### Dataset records
==========

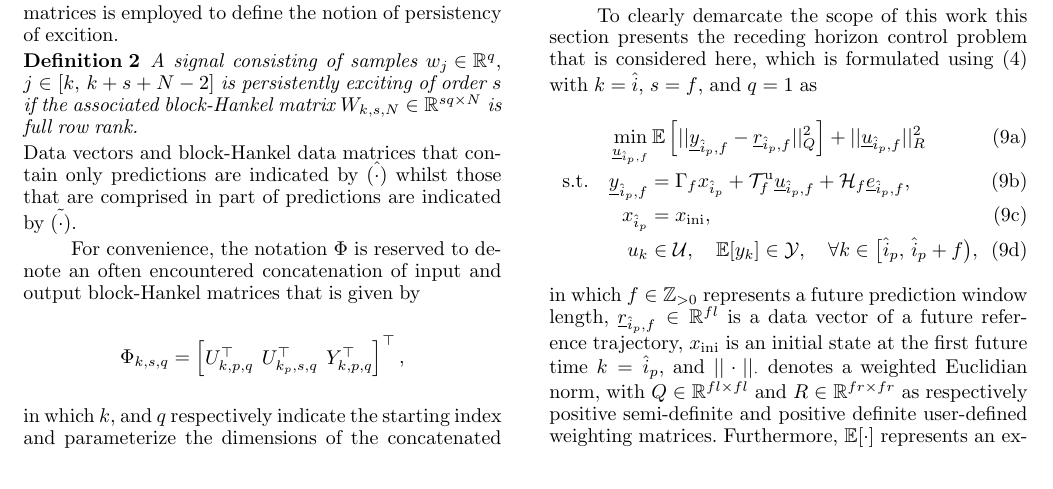
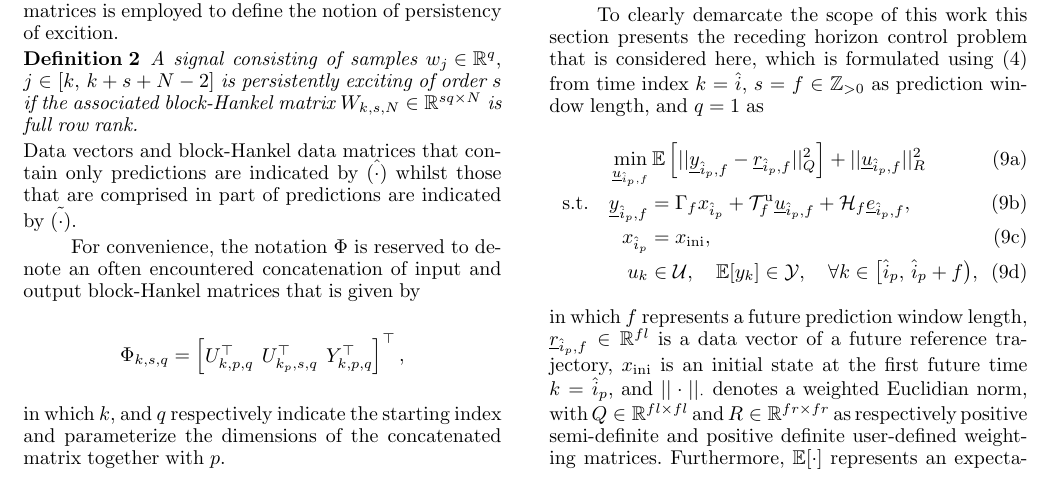
Before and after one commit to TUDelft-DataDrivenControl/Automatica2024_CL-DeePC, a LaTeX document (autosam.tex, which reads sections/2_prelim.tex): part of page 3 of 8, cut so that both start at the same text. Compiled offline with pdfLaTeX.

Commit message:
Update on Overleaf.

```diff
--- a/sections/2_prelim.tex
+++ b/sections/2_prelim.tex
@@ -132,7 +132,7 @@ in which, for convenience, we define, two reoccurring so called `dynamic matrice
 % Although a more generic representation was kept above for later analysis, for \ac{CL-DeePC}, $s=1$. This reduces the complexity of the above equations since ${\widetilde{L}_1=L_1=\big[ C\tKp{u} \; D \; C\tKp{y} \big]}$ and $\widetilde{\mathcal{H}}_1=\mathcal{H}_1=I_l$.
 %
 \subsection{Receding horizon control problem formulation}
-To clearly demarcate the scope of this work this section presents the receding horizon control problem that is considered here, which is formulated using \eqref{eq:Yf1} with $k=\hat{i}$, $s=f$, and $q=1$ as
+To clearly demarcate the scope of this work this section presents the receding horizon control problem that is considered here, which is formulated using \eqref{eq:Yf1} from time index $k=\hat{i}$, $s=f\in\mathbb{Z}_{>0}$ as prediction window length, and $q=1$ as
 \begin{subequations}
 \begin{alignat}{2}
     &\min_{\datavec{u}{\hat{i}_p,f}} \mathbb{E}\left[||\datavec{y}{\hat{i}_p,f}-\datavec{r}{\hat{i}_p,f}||_Q^2\right] + ||\datavec{u}{\hat{i}_p,f}||_R^2 \span\span\\
@@ -150,7 +150,7 @@ To clearly demarcate the scope of this work this section presents the receding h
 % \end{alignat}
 % \end{subequations}
 % in which $\hat{i}_p$ is the first future time index, at which time there is an initial state $x_\mathrm{ini}$, $f\in\mathbb{Z}_{>0}$ is a future prediction window length, and $r_k\in\mathbb{R}^l$ is a sample of an output reference trajectory. In addition, $||\cdot||_\cdot$ denotes a weighted 2-norm, with $Q\in\mathbb{R}^{l\times l}$ and $R\in\mathbb{R}^{r\times r}$ as respectively positive semi-definite and positive definite user-defined weighting matrices. Furthermore, $\mathbb{E}[\cdot]$ represents an expectation with respect to the future innovation signal that is conditioned on the future input sequence and the initial state.
-in which $f\in\mathbb{Z}_{>0}$ represents a future prediction window length, $\datavec{r}{\hat{i}_p,f}\in\mathbb{R}^{fl}$ is a data vector of a future reference trajectory, $x_\mathrm{ini}$ is an initial state at the first future time $k=\hat{i}_p$, and $||\cdot||_\cdot$ denotes a weighted Euclidian norm, with $Q\in\mathbb{R}^{fl\times fl}$ and $R\in\mathbb{R}^{fr\times fr}$ as respectively positive semi-definite and positive definite user-defined weighting matrices. Furthermore, $\mathbb{E}[\cdot]$ represents an expectation w.r.t. the future innovation signal $\datavec{e}{\hat{i}_p,f}$ that is conditioned on the future input sequence $\datavec{u}{\hat{i}_p,f}$ and the initial state $x_{\hat{i}_p}$, and $\mathcal{U}$ and $\mathcal{Y}$ respectively represent sets of allowable inputs and outputs.
+in which $f$ represents a future prediction window length, $\datavec{r}{\hat{i}_p,f}\in\mathbb{R}^{fl}$ is a data vector of a future reference trajectory, $x_\mathrm{ini}$ is an initial state at the first future time $k=\hat{i}_p$, and $||\cdot||_\cdot$ denotes a weighted Euclidian norm, with $Q\in\mathbb{R}^{fl\times fl}$ and $R\in\mathbb{R}^{fr\times fr}$ as respectively positive semi-definite and positive definite user-defined weighting matrices. Furthermore, $\mathbb{E}[\cdot]$ represents an expectation w.r.t. the future innovation signal $\datavec{e}{\hat{i}_p,f}$ that is conditioned on the future input sequence $\datavec{u}{\hat{i}_p,f}$ and the initial state $x_{\hat{i}_p}$, and $\mathcal{U}$ and $\mathcal{Y}$ respectively represent sets of allowable inputs and outputs.
 
 Without knowledge of the system matrices $\{A,B,C,D,K\}$ and the initial state $x_\mathrm{ini}$, but given sufficiently informative past input-output data from the intervals $k\in[i,\,i+\bar{N})$ and $k\in[\hat{i},\,\hat{i}_p)$ that may have been collected in closed-loop, the principal goal is to find an unbiased behavioural output predictor to replace the unknown relations \eqref{eq:SS_iter} and \eqref{eq:x_ini}.
 
```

==========

### EXERCISE INSTRUCTIONS
Your task is to repeat the data above exactly while excluding the pictures.

### RESULT FOR THIS TASK
Before and after one commit to TUDelft-DataDrivenControl/Automatica2024_CL-DeePC, a LaTeX document (autosam.tex, which reads sections/2_prelim.tex): part of page 3 of 8, cut so that both start at the same text. Compiled offline with pdfLaTeX.

Commit message:
Update on Overleaf.

```diff
--- a/sections/2_prelim.tex
+++ b/sections/2_prelim.tex
@@ -132,7 +132,7 @@ in which, for convenience, we define, two reoccurring so called `dynamic matrice
 % Although a more generic representation was kept above for later analysis, for \ac{CL-DeePC}, $s=1$. This reduces the complexity of the above equations since ${\widetilde{L}_1=L_1=\big[ C\tKp{u} \; D \; C\tKp{y} \big]}$ and $\widetilde{\mathcal{H}}_1=\mathcal{H}_1=I_l$.
 %
 \subsection{Receding horizon control problem formulation}
-To clearly demarcate the scope of this work this section presents the receding horizon control problem that is considered here, which is formulated using \eqref{eq:Yf1} with $k=\hat{i}$, $s=f$, and $q=1$ as
+To clearly demarcate the scope of this work this section presents the receding horizon control problem that is considered here, which is formulated using \eqref{eq:Yf1} from time index $k=\hat{i}$, $s=f\in\mathbb{Z}_{>0}$ as prediction window length, and $q=1$ as
 \begin{subequations}
 \begin{alignat}{2}
     &\min_{\datavec{u}{\hat{i}_p,f}} \mathbb{E}\left[||\datavec{y}{\hat{i}_p,f}-\datavec{r}{\hat{i}_p,f}||_Q^2\right] + ||\datavec{u}{\hat{i}_p,f}||_R^2 \span\span\\
@@ -150,7 +150,7 @@ To clearly demarcate the scope of this work this section presents the receding h
 % \end{alignat}
 % \end{subequations}
 % in which $\hat{i}_p$ is the first future time index, at which time there is an initial state $x_\mathrm{ini}$, $f\in\mathbb{Z}_{>0}$ is a future prediction window length, and $r_k\in\mathbb{R}^l$ is a sample of an output reference trajectory. In addition, $||\cdot||_\cdot$ denotes a weighted 2-norm, with $Q\in\mathbb{R}^{l\times l}$ and $R\in\mathbb{R}^{r\times r}$ as respectively positive semi-definite and positive definite user-defined weighting matrices. Furthermore, $\mathbb{E}[\cdot]$ represents an expectation with respect to the future innovation signal that is conditioned on the future input sequence and the initial state.
-in which $f\in\mathbb{Z}_{>0}$ represents a future prediction window length, $\datavec{r}{\hat{i}_p,f}\in\mathbb{R}^{fl}$ is a data vector of a future reference trajectory, $x_\mathrm{ini}$ is an initial state at the first future time $k=\hat{i}_p$, and $||\cdot||_\cdot$ denotes a weighted Euclidian norm, with $Q\in\mathbb{R}^{fl\times fl}$ and $R\in\mathbb{R}^{fr\times fr}$ as respectively positive semi-definite and positive definite user-defined weighting matrices. Furthermore, $\mathbb{E}[\cdot]$ represents an expectation w.r.t. the future innovation signal $\datavec{e}{\hat{i}_p,f}$ that is conditioned on the future input sequence $\datavec{u}{\hat{i}_p,f}$ and the initial state $x_{\hat{i}_p}$, and $\mathcal{U}$ and $\mathcal{Y}$ respectively represent sets of allowable inputs and outputs.
+in which $f$ represents a future prediction window length, $\datavec{r}{\hat{i}_p,f}\in\mathbb{R}^{fl}$ is a data vector of a future reference trajectory, $x_\mathrm{ini}$ is an initial state at the first future time $k=\hat{i}_p$, and $||\cdot||_\cdot$ denotes a weighted Euclidian norm, with $Q\in\mathbb{R}^{fl\times fl}$ and $R\in\mathbb{R}^{fr\times fr}$ as respectively positive semi-definite and positive definite user-defined weighting matrices. Furthermore, $\mathbb{E}[\cdot]$ represents an expectation w.r.t. the future innovation signal $\datavec{e}{\hat{i}_p,f}$ that is conditioned on the future input sequence $\datavec{u}{\hat{i}_p,f}$ and the initial state $x_{\hat{i}_p}$, and $\mathcal{U}$ and $\mathcal{Y}$ respectively represent sets of allowable inputs and outputs.
 
 Without knowledge of the system matrices $\{A,B,C,D,K\}$ and the initial state $x_\mathrm{ini}$, but given sufficiently informative past input-output data from the intervals $k\in[i,\,i+\bar{N})$ and $k\in[\hat{i},\,\hat{i}_p)$ that may have been collected in closed-loop, the principal goal is to find an unbiased behavioural output predictor to replace the unknown relations \eqref{eq:SS_iter} and \eqref{eq:x_ini}.
 
```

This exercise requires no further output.